Buying rural property throws up a unique set of circumstances for property buyers. People that have never purchased a property in a rural area would be well advised to seek independent advice before taking the plunge.
Over the last few years I have assisted several buyers purchase rural property. I am confident I can add much value to any rural purchase.
Among some of the more important issues to contend with when buying rural property is the effect of what may be occurring on adjoining properties. For example, adjoining farming activities can create noise or odour that impact on lifestyle.
Investigating constraints that are stipulated in zoning, overlays and covenants will give an indication of what activities are likely to be approved by local governments.
Many rural properties do not have fences intact and if they do they may not be accurate. Depending on the size of a rural property a boundary survey may be required.
The threat of bush fire is an ongoing risk in rural areas. Buyers considering undertaking a renovation should be aware there are strict fire safe regulations as to design and construction in rural areas. Establishing fire breaks and having emergency procedures in place are also important considerations.
Most rural areas do not have stormwater drainage, mains water supply or a central sewerage system. Before signing on the dotted line buyers need to understand the implications of this lack of amenity and how it will impact on their ongoing living expenses.
Some rural areas have thriving community centres, bustling pubs and busy town centres, while others are sleepy, peaceful and isolated. Consider what you want from a rural community and spend time in the area before buying to see if it can provide the lifestyle you’re looking for.
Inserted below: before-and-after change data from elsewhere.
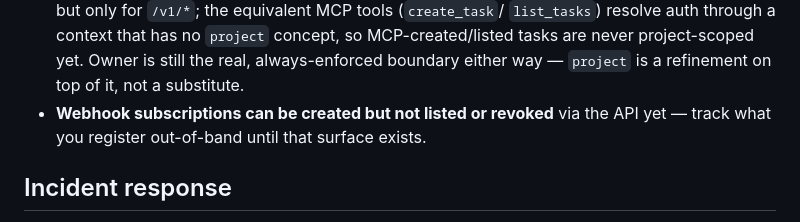
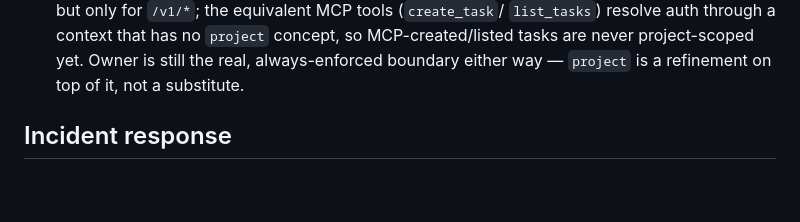
Before and after one commit to thewaifucorp/bastion-agent, a Markdown page: docs/en/security.md, the part around the change. GitHub-like rendering; blank space fills up the shorter version.

```diff
--- a/docs/en/security.md
+++ b/docs/en/security.md
@@ -45,8 +45,6 @@ this section only summarizes what an operator needs to know:
   concept, so MCP-created/listed tasks are never project-scoped yet.
   Owner is still the real, always-enforced boundary either way — `project`
   is a refinement on top of it, not a substitute.
-- **Webhook subscriptions can be created but not listed or revoked** via the
-  API yet — track what you register out-of-band until that surface exists.
 
 ## Incident response
 
```
Also changed, not shown: CHANGELOG.md (+25 -0 lines).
These are just some of the many considerations that need to be assessed by rural property buyers. Always seek expert independent advice before buying rural property.Return to the main news page